intern who managed to never leave; why can’t all the others follow suit? In order to alleviate some of the pain caused by intern Katie Howell‘s departure, we’re running one of the blog entries she bequeathed us before beetling off to Turkey:
In my former life as a geology grad student, I found myself crisscrossing the continent several times in search of fabulous rock outcrops and out-of-the-way mountain ranges. In doing so, I spent many a long day seeing only tumbleweed as scenery. My solution to fight eight-hours-on-an-interstate boredom: Stop at every side-of-the-highway tourist trap that came along. So I’ll admit, I’ve seen a few: the world’s largest ball of twine, a Davy Crockett statue in a town he never set foot in, and a creepy wax museum in Natural Bridge, Virginia, to name a few. Needless to say, when I get bored on a long drive, it doesn’t take much to lure me off the interstate. Here’s a rundown of my favorite tourist trap detours.

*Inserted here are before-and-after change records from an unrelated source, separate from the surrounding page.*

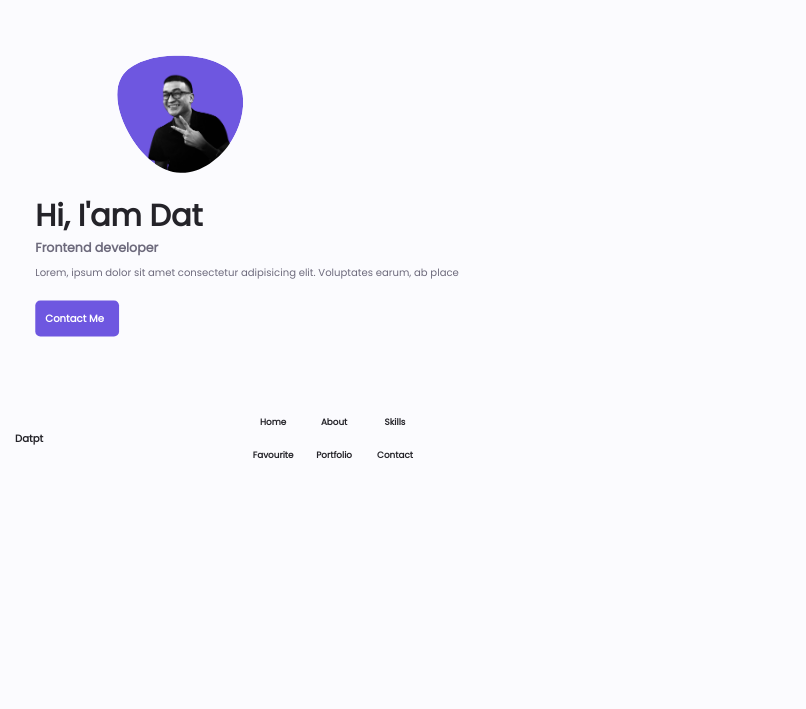
Repository: Datt21/portfolio
Page: index.html
These files come from the project's save history. The page is drawn as it stood at one moment and after the next save; the edit follows.
The browser window is 1280 px wide. The pictures show the whole page, at 63% of full size.
Some icons come from a web library that is not loaded, so they are not drawn.

Above is the page before, as saved 2021-07-10 15:19:05.

After the next save:
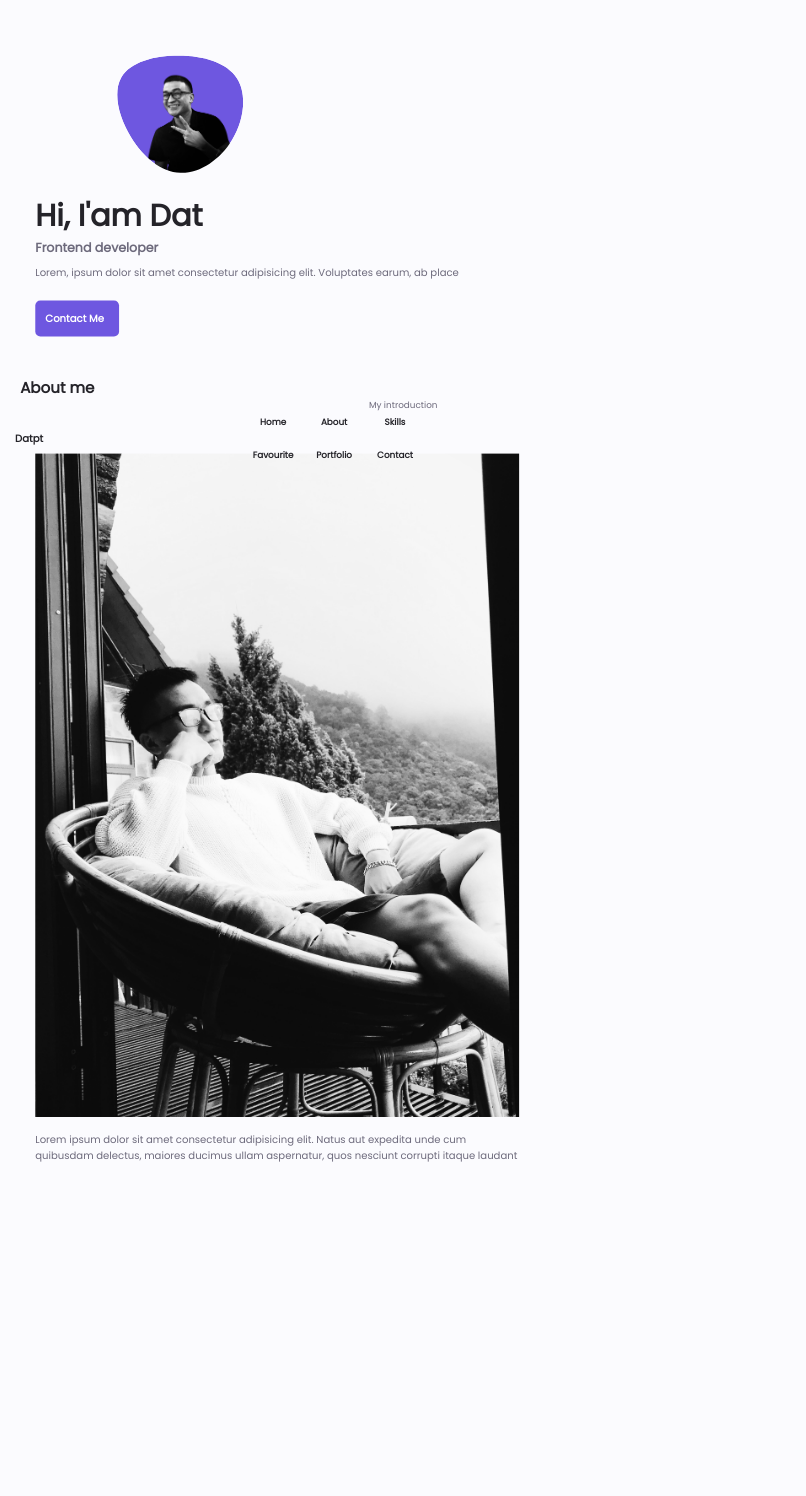
Saved 64 min 45 s later.
--- a/index.html
+++ b/index.html
@@ -126,6 +126,21 @@
 
         <!--==================== ABOUT ====================-->
         <section class="about section" id="about">
+            <h2 class="section__title">About me</h2>
+            <span class="section_subtitle">My introduction</span>
+
+            <div class="about__container container grid">
+                <img src="./images/me2.jpg" alt="" class="about__img">
+
+                <div class="about-data">
+                    <p class="about-decription">Lorem ipsum dolor sit amet consectetur adipisicing elit.
+                        Natus aut expedita unde cum quibusdam delectus, maiores ducimus ullam aspernatur, quos nesciunt corrupti itaque laudant</p>
+
+                    <div class="about__info">
+
+                    </div>
+                </div>
+            </div>
 
 
         </section>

Graceland Too (200 East Ghoulson Avenue; +1 662 252 2515) in Holly Springs, Mississippi, is situated roughly halfway between two Elvis meccas: his birthplace in Tupelo, Mississippi, and his adult home at Graceland in Memphis, Tennessee.
Graceland Too owner Paul McLeod is most likely the world’s biggest Elvis fan, and has devoted more than 40 years of his life to collecting anything and everything Elvis. Inside an antebellum home in Holly Springs, a tiny town about 50 miles from Interstates 40 and 55 in Memphis, MacLeod houses and showcases his collection and is available 24 hours a day, seven days a week, 52 weeks a year to show off his life’s work. Walls, ceilings, and floors are plastered with pictures, newspaper and magazine clippings, and continuously running TV and movie clips of the King. The shrine is home to an enviable collection of rare Elvis albums and other memorabilia. Next time you’re cruising through Memphis at 2 a.m. and in need of a truly bizarre pick-me-up, head down Highway 78 to Holly Springs. You won’t be disappointed.

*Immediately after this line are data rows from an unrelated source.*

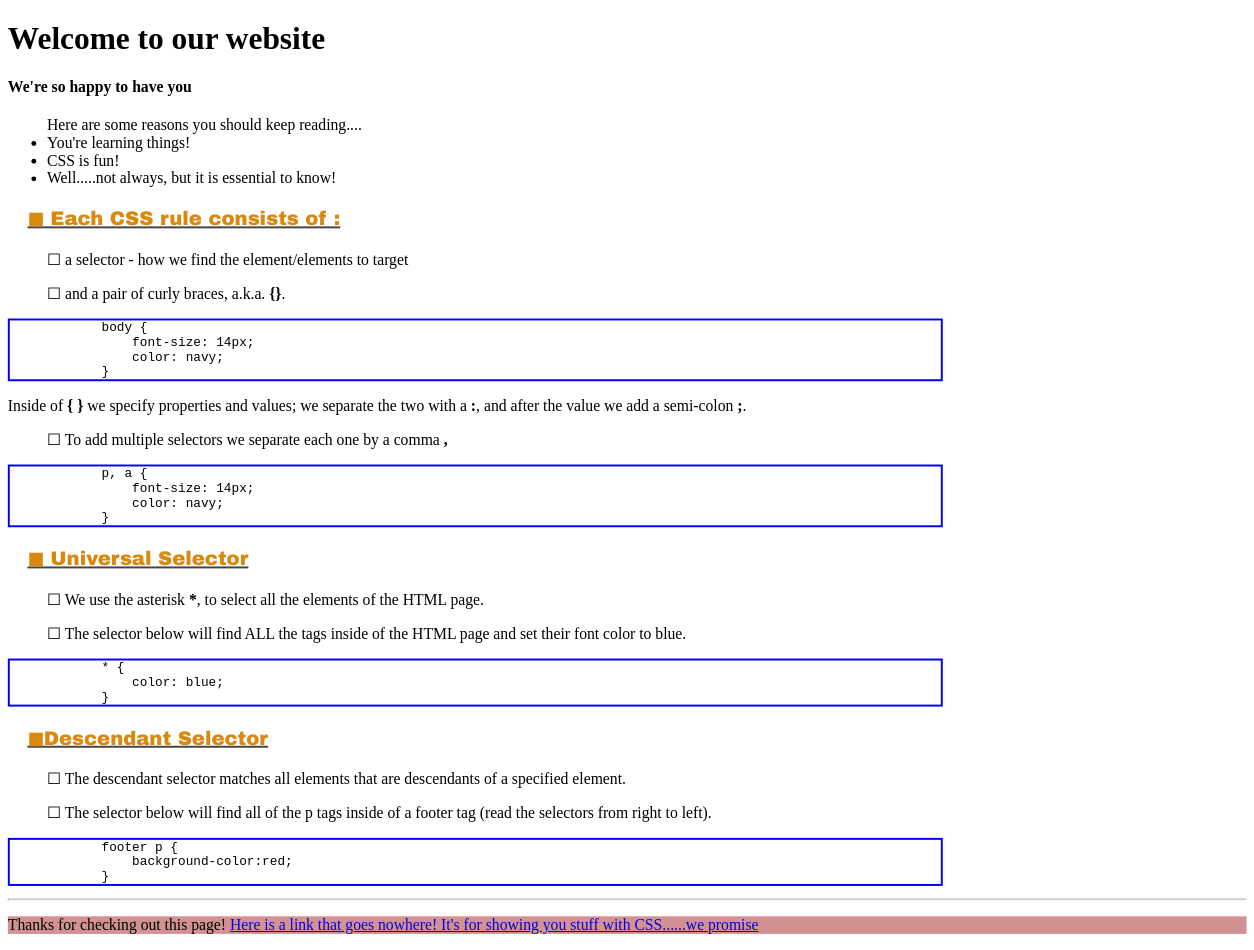
Repository: AnnaSpirit/Tests__
Page: CSS/Useful_Selectors.html
These files come from the project's save history. The page is drawn as it stood at one moment and after the next save; the edit follows.
The browser window is 1280 px wide. The pictures show the whole page, at 98% of full size.

Above is the page before, as saved 2024-04-01 17:33:42.

After the next save:
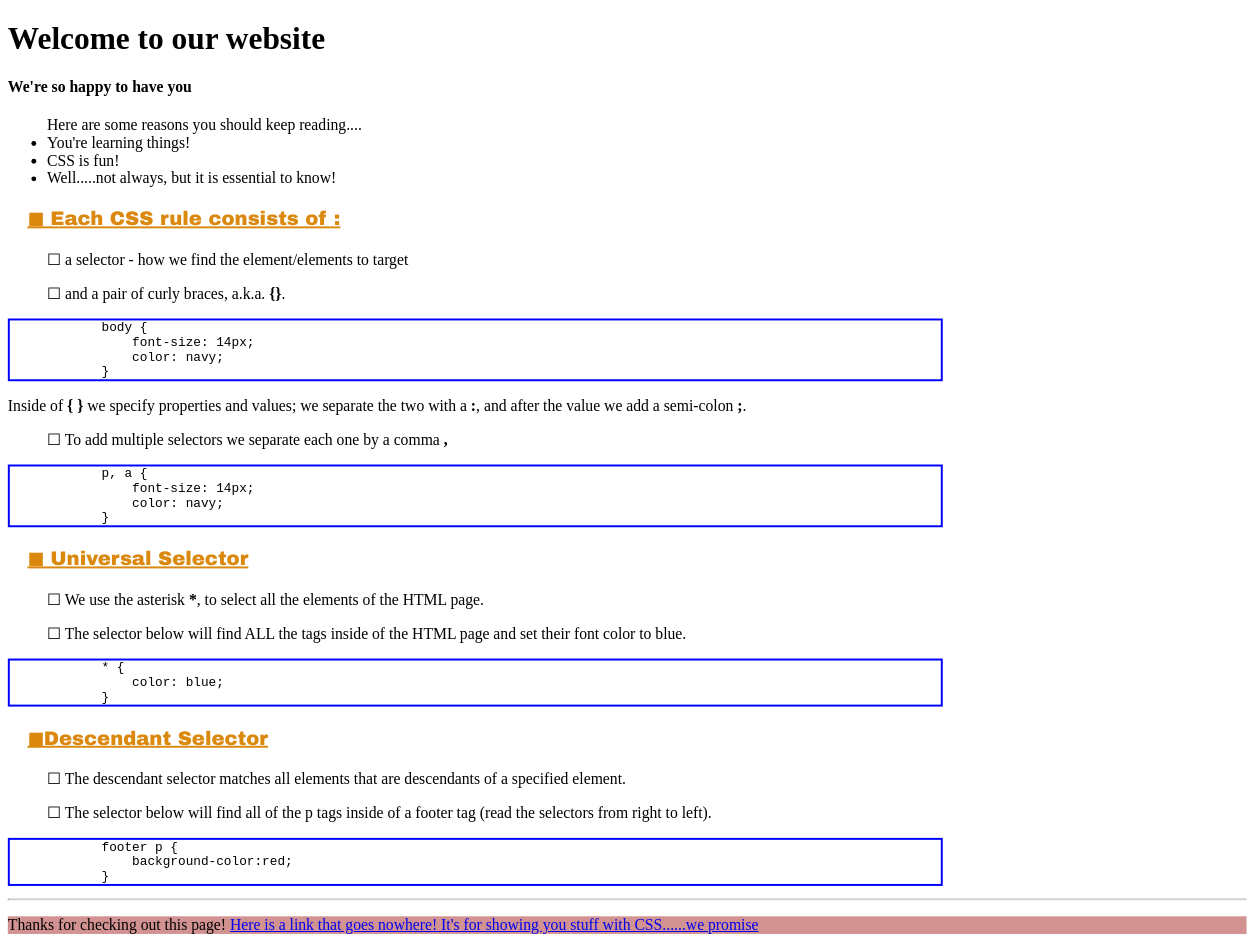
Saved 19 s later.
--- a/CSS/style_Selectors.css
+++ b/CSS/style_Selectors.css
@@ -10,6 +10,6 @@ h3{
     font-family: "Arial Black", Gadget, sans-serif;
     font-size: 20px;
     color: #DA890E;
-    text-decoration: underline rgb(68, 68, 68);
+    text-decoration: underline rgb(218, 137, 14);
 
 }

America’s Stonehenge in Salem, New Hampshire, is the U.S.’s answer to mysteriously placed rock structures, though notably not as old nor as auspiciously endorsed as its cousin
across the pond. America’s Stonehenge is about 45 minutes from Boston and is thought to represent an accurate astronomical calendar. The owners are also avid alpaca
breeders, so a zoo of llamas and alpacas hiss at you as you walk up the hill to the main site, which really adds to the charm of the place—as did the people performing some sort of weird ceremony on one of the rocks while I was there.
For some reason, creepy rock worshippers and llamas didn’t turn me off from Stonehenge knock-offs, so when I saw the sign for Carhenge north of Interstate 80 in the Nebraska panhandle, I was magnetically drawn. And boy was I glad I stopped. Imagine a life-size replica of Stonehenge, made entirely out of up-ended and precariously perched, gray-painted 1950s sedans rising out of the wheat fields, and you can see how I killed a good hour here: gawking.
In all my travels, the best advertised pull-off-the-road tourist trap is the famous Wall Drug close to Mount Rushmore in western South Dakota. Skip it. Opt instead for the more modestly publicized Corn Palace in Mitchell.
You won’t be disappointed. Made entirely out of corn, grain, grasses, straw, and wheat, the facade of the building is updated each year by local artists to depict the “bounty of the South Dakotan soil.” The inside isn’t really interesting, but seeing Lewis and Clark’s 20-foot (six-meter)-tall mugs made entirely out of cornhusks was worth the trip.
- Nat Geo Expeditions